    But I think a really smart TV could deal gracefully with a lack of electricity. Who knew greater lower Manhattan wasn’t within the pale of civilization? I mean, it’s not like we’re living out in the exurbs…

  37. Turned if off last night and brought down the Apple TV. Clutter on the TV stand versus clutter on the screen. Until I hand the aTV on the back of the TV, anyway.

  38. Hey Dave – have you gotten a chance to check out the new ST60 and S60 series that were released in 2013? They’ve gotten an overwhelmingly positive response, including a 5/5 from cnet. Not to mention the TC-P60ST60 has consistently been a top 5 smart tv seller on Amazon since it came out.

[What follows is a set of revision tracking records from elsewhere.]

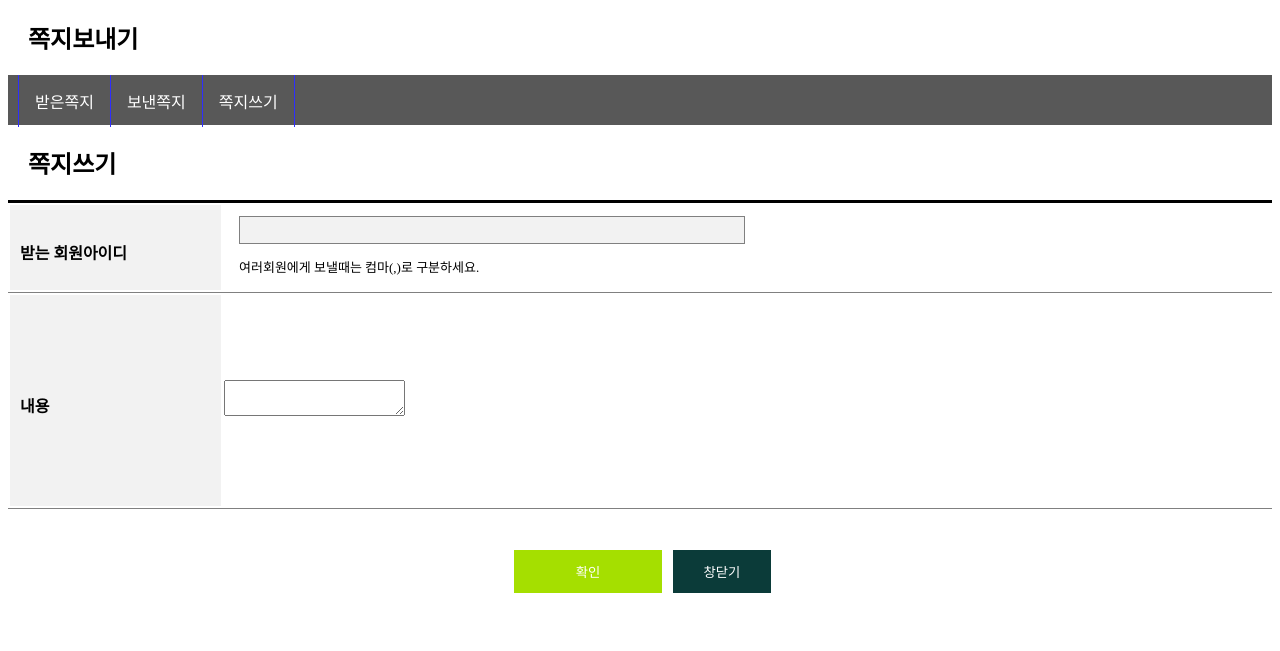
Repository: ks12b0000/JSP-School-Class
Page: chap10_JSP/src/main/webapp/Test/sendMessage.html
The author's editor kept a copy of each file at every save. The page is drawn from the files as they stood at one save, then again after the next save.
The browser window is 1280 px wide. The pictures show the whole page.

Above is the page before, as saved 2022-06-04 12:00:54.

### chap10_JSP/src/main/webapp/Test/sendMessage.html
<!DOCTYPE html>
<html>
<head>
	<meta charset="UTF-8">
	<meta name="viewport" content="width=device-width, initial-scale=1.0">
	<title>쪽지쓰기</title>
	<link rel="stylesheet" href="loginWrite.css" />
</head>
<body>
	<h2>쪽지보내기</h2>
	<div class="menu1">
		<ul>
			<li><a href="#" id="a1">받은쪽지</a></li>
			<li><a href="#">보낸쪽지</a></li>
			<li><a href="#">쪽지쓰기</a></li>
		</ul>
	</div>
	<h2>쪽지쓰기</h2>
	<table class="Profile3">
		<tr>
			<th id="id12"><strong>받는 회원아이디</strong></th>
			<td><input type="text" /><br/><p>여러회원에게 보낼때는 컴마(,)로 구분하세요.</p></td>
		</tr>
	</table>
	<table class="Profile4">
		<tr>
			<th id="id13"><strong>내용</strong></th>
			<td><textarea required></textarea></td>
		</tr>
	</table>
	<div class="button12">
		<a href="#"><input id="Confirm12" type="button" value="확인" /></a>
		<a href="messageBox.html"><input id="close12" type="button" value="창닫기" /></a>
	</div>
</body>
</html>

### chap10_JSP/src/main/webapp/Test/loginWrite.css
@charset "UTF-8";
	body h2 {
		margin-left: 20px;
	}
	.login1 {
		width: 500px;
		border: 1px solid gray;
		margin: 40px;
		padding: 40px;

	}
	.login1 #id {
		width: 400px;

		padding: 4px;
	}
	.login1 #id input {

		margin-left: 30px;
	}
	.login1 #pw {

		padding: 4px;
	}
	.login1 #pw input {

		margin-left: 52px;
	}
	.login1 #login_Bt {
		text-align: right;
		margin-top: -50px;
		margin-right: 120px;
	}
	.login1 #login_Bt input {
		margin-left: 5px;
		padding: 12px;
		border: 1px solid white;
		background-color: #A5DF00;
		color: white;
	}
	.login1 #login_Ck {
		margin-top: 10px;
	}
	.login2 {
		border: 1px solid gray;
		font-size: 13px;
		background-color: #F2F2F2;
		width: 500px;
		margin: 40px;
		padding: 40px;
		margin-top: -50px;

	}
	.login2 h3 {
		margin-top: -20px;
		margin-left: -30px;
	}
	.login2 p {
		margin-top: -20px;
		margin-left: -30px;
	}
	.login2 form {
		margin-top: 10px;
		margin-left: 250px;

	}
	.login2 #idpw_bt {
		border: 1px solid white;
		background-color: #A5DF00;
		color: white;
	}
	.login2 #signup {
		border: 1px solid #BFFF00;
		background-color: white;
		color: #80FF00;
	}
	body #mainback {
		margin-left: 220px;
		text-decoration: none;
		color: black;
	}
	body #em2 {
		border-top: 1px solid gray;
		margin-left: 20px;
		padding-top: 15px;
	}
	#email1 {
		margin-left: 20px;
		font-size: 19px;
	}
	#email1 input {
		width: 500px;
		height: 30px;
	}
	.button {
		margin-top: 40px;
		margin-left: 250px;
	}
	.button #Confirm {
		margin-left: 5px;
		padding: 12px;
		width: 150px;
		border: 1px solid white;
		background-color: #A5DF00;
		color: white;
	}
	.button #close {
		margin-left: 5px;
		padding: 12px;
		width: 100px;
		border: 1px solid white;
		background-color: #0B3B39;
		color: white;
	}
	body #tm2 {
		color: red;
		text-align: center;
	}
	body #tm3,#tm5 {
		text-align: center;
	}
	body #tm4,#tm6 {
		border: 1px solid black;
		width: 1300px;
		height: 300px;
		background-color: #D8D8D8;
		margin-left: 10px;
	}
	#terms_Ck,#terms_Ck2 {
		text-align: right;
	}
	#signup3 {
		text-align: center;
	}
	#signup3 input {
		margin-left: 5px;
		padding: 12px;
		border: 1px solid white;
		background-color: #A5DF00;
		color: white;
	}
	.button3 {
		text-align: right;
		margin-top: -50px;
		margin-right: 10px;
	}
	.button3 #notebox {
		border: 1px solid #BFFF00;
		background-color: white;
		color: #80FF00;
		padding: 6px;
	}
	.button3 #Revise {
		border: 1px solid #BFFF00;
		background-color: white;
		color: #80FF00;
		padding: 6px;
	}
	.button3 #secession {
		border: 1px solid white;
		background-color: #A5DF00;
		color: white;
		padding: 6px;
	}
	.Profile111 {
		border: 1px solid gray;
		border-collapse: collapse;
		margin-top: 15px;
		width: 100%;
		height: 150px;
		background-color: #FAFAFA;
	}
	.Profile111 #Profile112 {
		border-bottom: 1px solid gray;
	}
	.Profile2 {
		border-top: 3px solid black;
		width: 100%;
		background-color: #F2F2F2;
		height: 50px;
		border-bottom: 1px solid gray;
		margin-top: 20px;
	}
	#hh3 {
		margin-left: 10px;
	}
	.Contents {
		text-align: center;
		margin-top: 100px;
		border-bottom: 1px solid gray;
		height: 100px;
	}
	.menu1 ul {
		background-color: #585858;
		height: 50px;
		margin: 0;
		padding: 0;
		list-style: none;

	}
	.menu1 li {
		float: left;
		border-right: 1px solid #2E2EFE;
	}
	.menu1 li a {
		padding-left: 10px;
		color: white;
		text-decoration: none;
		display: block;
		text-align: center;
		padding: 14px 16px;
	}
	.menu1 #a1 {
		border-left: 1px solid #2E2EFE;
		margin-left: 10px;
	}
	.guide {
		text-align: left;
	}
	.button2 {
		text-align: center;
	}
	.button2 #close2 {
		text-align: center;
		padding: 10px;
		width: 80px;
		border: 1px solid white;
		background-color: #0B4C5F;
		color: white;
	}
	.Profile3 {
		border-top: 3px solid black;
		width: 100%;
		height: 50px;
		margin-top: 20px;
	}
	.Profile3 #id12 {
		margin-top: 20px;
		padding-left:10px;
		padding-top: 10px;
		text-align: left;
		width: 200px;
		background-color: #F2F2F2;
		height: 60px;
	}
	.Profile3 input {
		background-color: #F2F2F2;
		margin-left: 15px;
		margin-top: 10px;
		padding-top: 10px;
		border: 1px solid gray;
		width: 500px;
		text-align: left;
	}
	.Profile3 p {
		font-size: 13px;
		margin-left: 15px;

	}
	.Profile4 {
		border-top: 1px solid gray;
		border-bottom: 1px solid gray;
		width: 100%;
		height: 50px;
	}
	.Profile4 #id13 {
		margin-top: 20px;
		padding-left:10px;
		padding-top: 10px;
		text-align: left;
		width: 200px;
		background-color: #F2F2F2;
		height: 200px;
	}
	.Profile4 #ucontent {
		background-color: #F2F2F2;
		margin-left: 15px;
		margin-top: 10px;
		padding-top: 10px;
		border: 1px solid gray;
		width: 700px;
		height: 200px;
		text-align: left;
	}
	.button12 {
		margin-top: 40px;
		text-align: center;
	}
	.button12 #Confirm12 {
		margin-left: 5px;
		padding: 12px;
		width: 150px;
		border: 1px solid white;
		background-color: #A5DF00;
		color: white;
	}
	.button12 #close12 {
		margin-left: 5px;
		padding: 12px;
		width: 100px;
		border: 1px solid white;
		background-color: #0B3B39;
		color: white;
	}

After the next save:
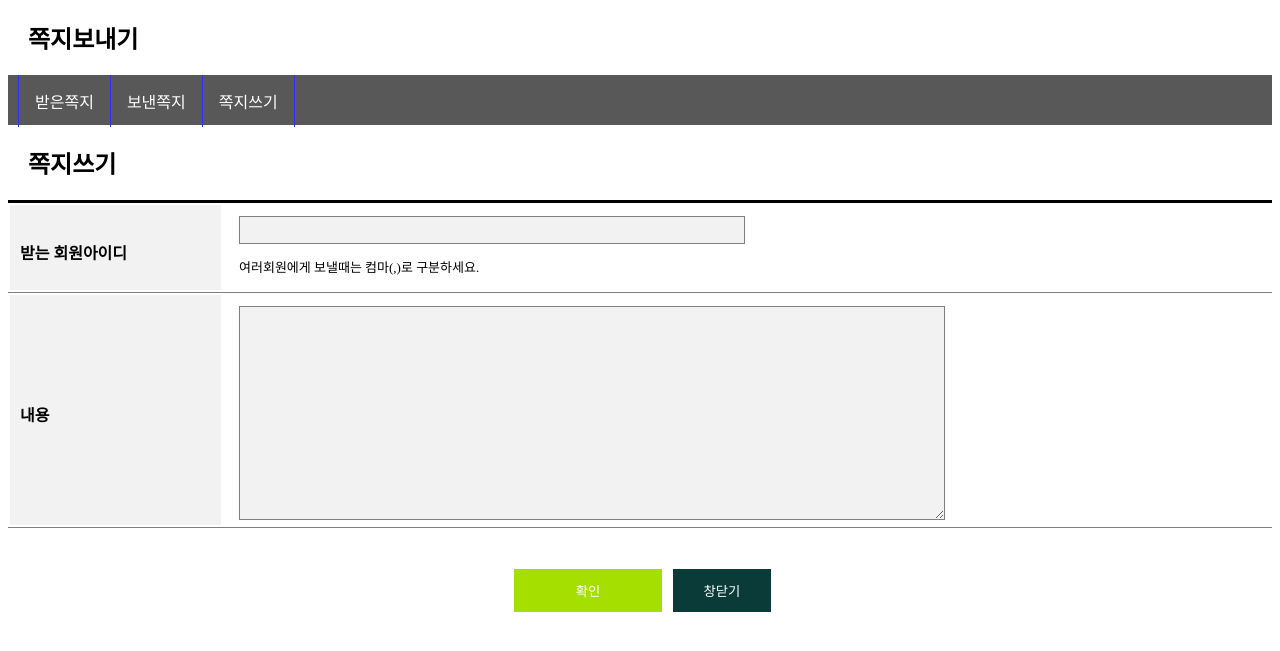
Saved 11 s later.
--- a/chap10_JSP/src/main/webapp/Test/sendMessage.html
+++ b/chap10_JSP/src/main/webapp/Test/sendMessage.html
@@ -25,7 +25,7 @@
 	<table class="Profile4">
 		<tr>
 			<th id="id13"><strong>내용</strong></th>
-			<td><textarea required></textarea></td>
+			<td><textarea name="content" id="ucontent" required></textarea></td>
 		</tr>
 	</table>
 	<div class="button12">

    The other thing worth noting is that Panasonic announced that it’s discontinuing it’s plasma TV production in 2014, so this might be the last chance to get a really high quality picture plasma TV. It still has a banner ad on start up though, but Dave @cnet says it can be turned off. I agree that it’s a really obnoxious move on Panasonic’s part to stuff banner adds in your face after you just dropped a rack or more on a new TV from them.

  39. Yep, I’m monitoring the prices… my thought is to get the ST60 60″ if/when prices drop for the family room, move my existing ST50 50″ to the bedroom, and move the 42″ bedroom plasma to the basement for projects and gaming. I hadn’t planned to do it this year, but given the end of Panasonic plasmas…

  40. Given today’s news about LG smart TV’s, my paranoia about never connecting smart TV’s to the LAN in this thread has played out well, no?

  41. Yep, it’s too bad the better panels come bundled with these “smart” features that track your every move. I assume the Panasonic is capable of similar.